How To Avoid Being Misquoted By The Media

Written by Brad Phillips @MrMediaTraining on February 5, 2014 – 12:07 AM

In this video media training tip, I’ll offer a very simple technique to help you avoid being the victim of a media misquote.

Remember these three words: Click, clack, repeat.

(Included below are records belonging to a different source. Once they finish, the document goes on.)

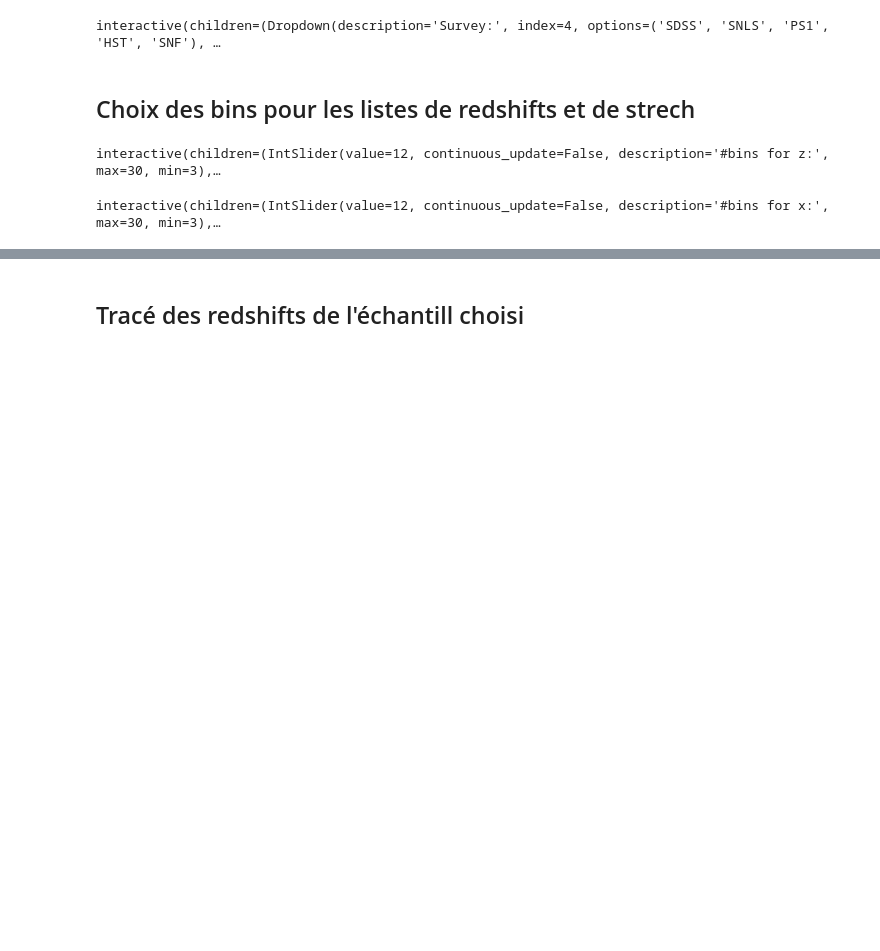
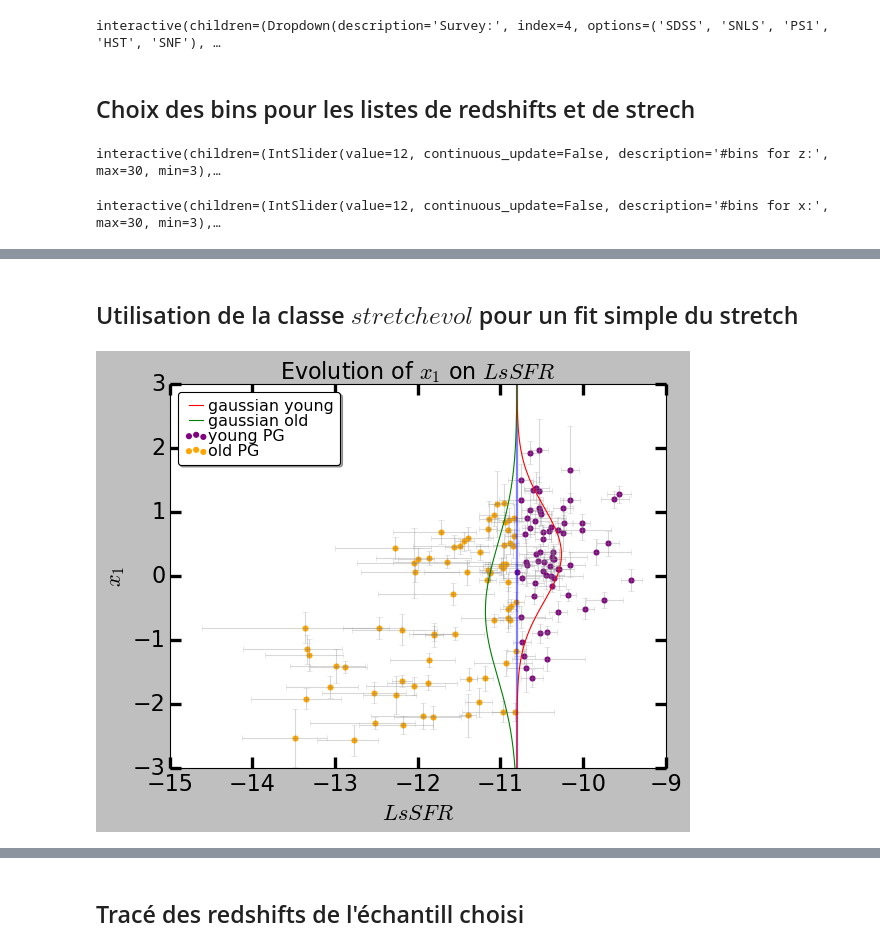
Before and after one commit to Nora-n/variaIa, a Jupyter notebook: notebooks/ModeFits.ipynb, the cells around one changed output, grey strips where cells are left out. Saved outputs shown, nothing was run; the diff lists cells and outputs as text; code cells hidden in the pictures; blank space fills up the shorter version.

Commit message:
EvolSimple and EvolDouble ready. Cluster tests.

```diff
--- a/notebooks/ModeFits.ipynb
+++ b/notebooks/ModeFits.ipynb
@@ -96,0 +211,20 @@ interactive(children=(IntSlider(value=12, continuous_update=False, description='
+# %% [markdown]
+## Utilisation de la classe $stretchevol$ pour un fit simple du stretch
+# %%
+reload(stretchevol)
+
+names = {'lssfr_name':       'lssfr',
+         'stretch_name':     'salt2.X1',
+         'stretch_err_name': 'salt2.X1.err',
+         'lssfr_err_d_name': 'lssfr.err_down',
+         'lssfr_err_u_name': 'lssfr.err_up'}
+
+evol = stretchevol.EvolSimple()
+evol.set_names(names)
+evol.set_data(d_snf)
+
+evol.minimize()
+
+evol.plt_scatter()
+# %% [output]
+[figure, added]
```
Also changed, not shown: parts of 44 cells of this notebook, 1 other file.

You can see some of our other video media training tips here.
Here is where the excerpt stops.